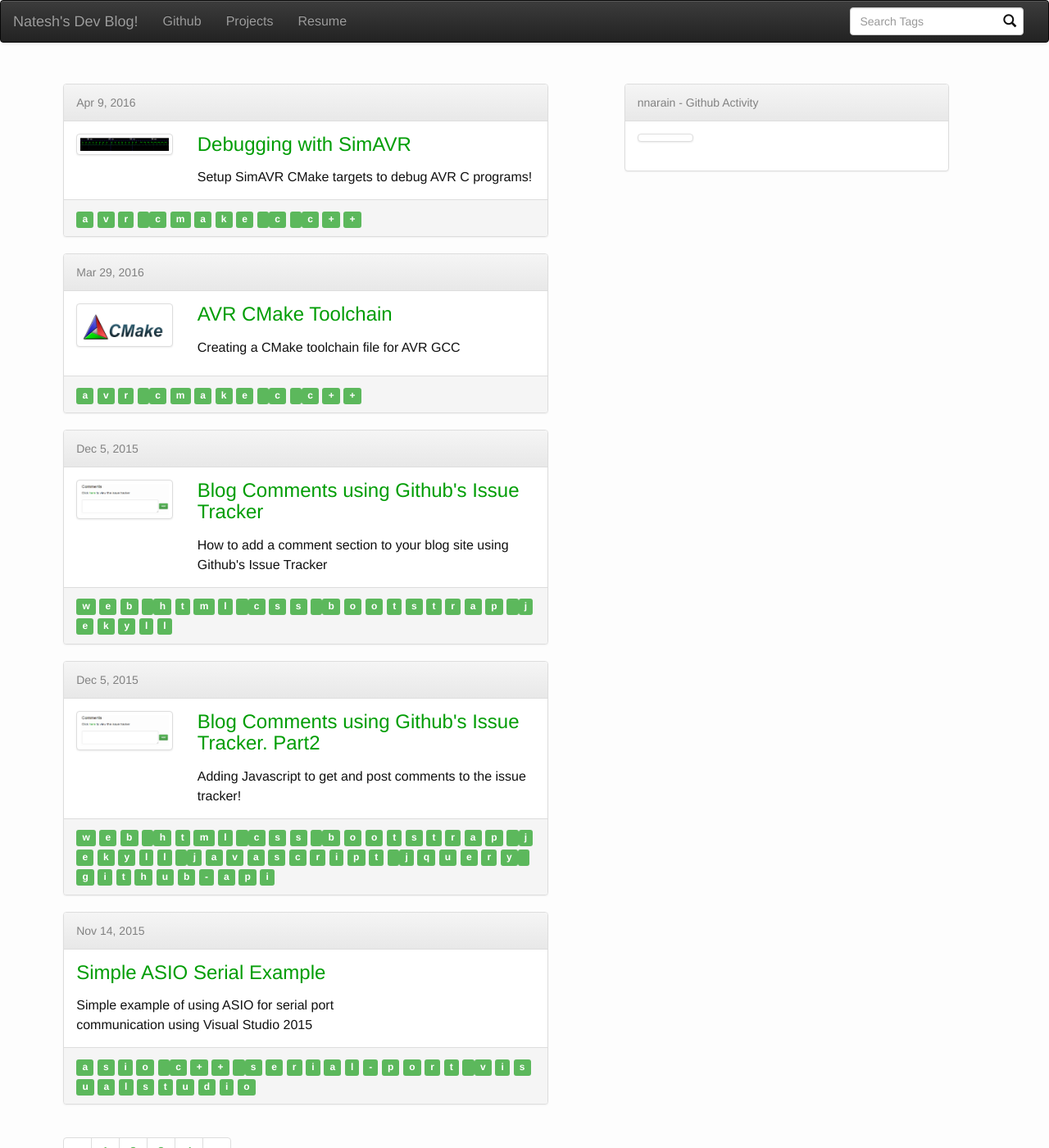
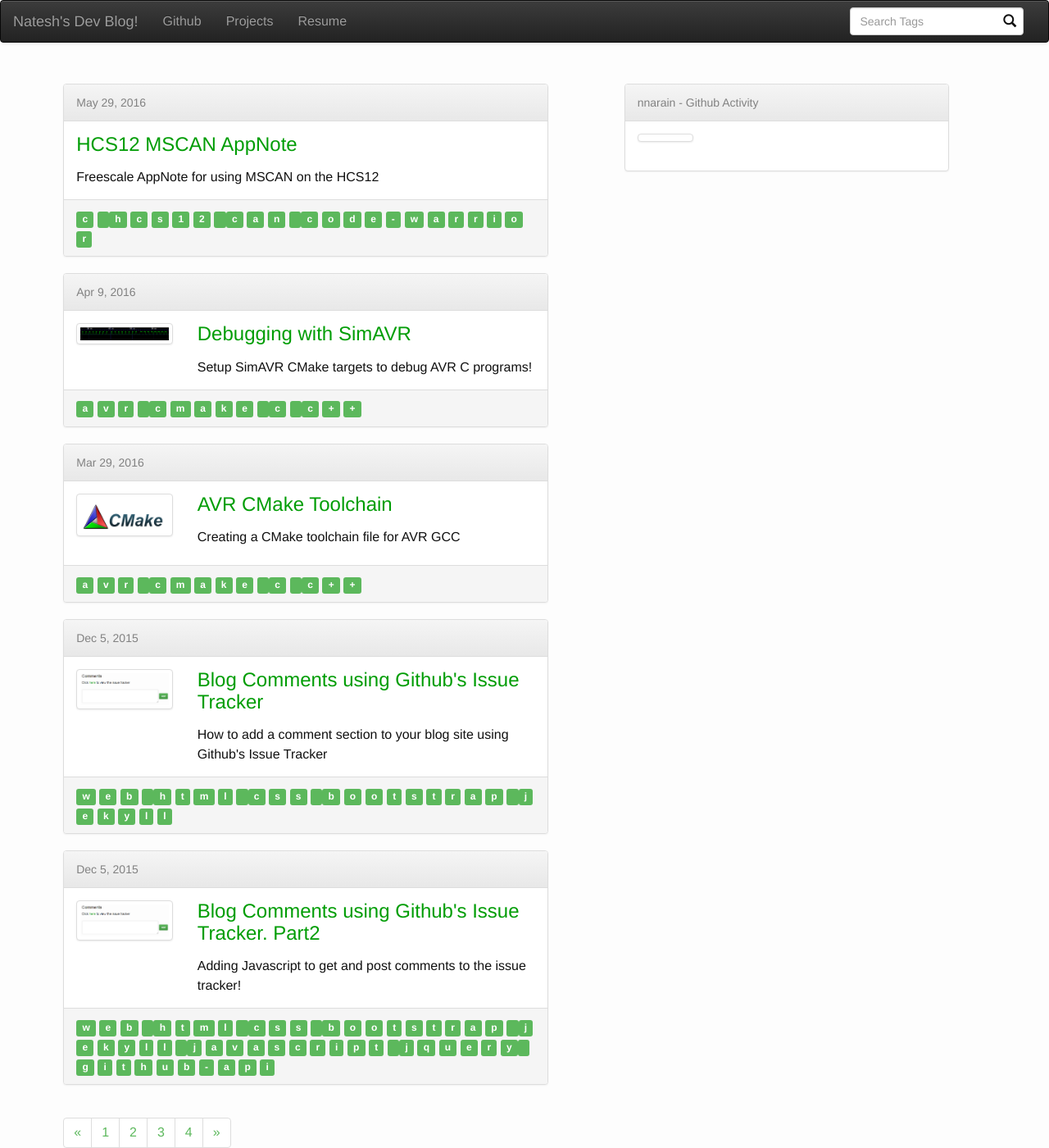
Before and after one commit to nnarain/nnarain.github.io, a Jekyll site: the page built from index.html, in a window 1280 px wide and 1400 px high. Shown: the whole window at 82% size. Built offline with Jekyll 4.4.1, drawn with Linux system fonts in a browser that asks for light colours; the list of posts is cut into pages by our own code.

Commit message:
app-note

```diff
--- a/_config.yml
+++ b/_config.yml
@@ -22,4 +22,4 @@
 highlight_theme: vs
 
 # gems
-gems: [jekyll-paginate]
+gems: [jekyll-paginate, jekyll-gist]
--- /dev/null
+++ b/_posts/2016-05-29-HCS12 MSCAN AppNote.md
@@ -0,0 +1,13 @@
+---
+layout: post
+title: HCS12 MSCAN AppNote
+description: Freescale AppNote for using MSCAN on the HCS12
+tag: c hcs12 can code-warrior
+thumbnail:
+repo_url:
+issue_number:
+---
+
+[AppNote](http://cache.freescale.com/files/microcontrollers/doc/app_note/AN3034.pdf)
+
+{% gist nnarain/882248a800c624aebc60b6d8f941fd0b %}
```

--- --- ---

• **What is expected**
Looking at the entries above, how many lines contain the word "AppNote"? Answer with the number alone.

• **Answer box**
4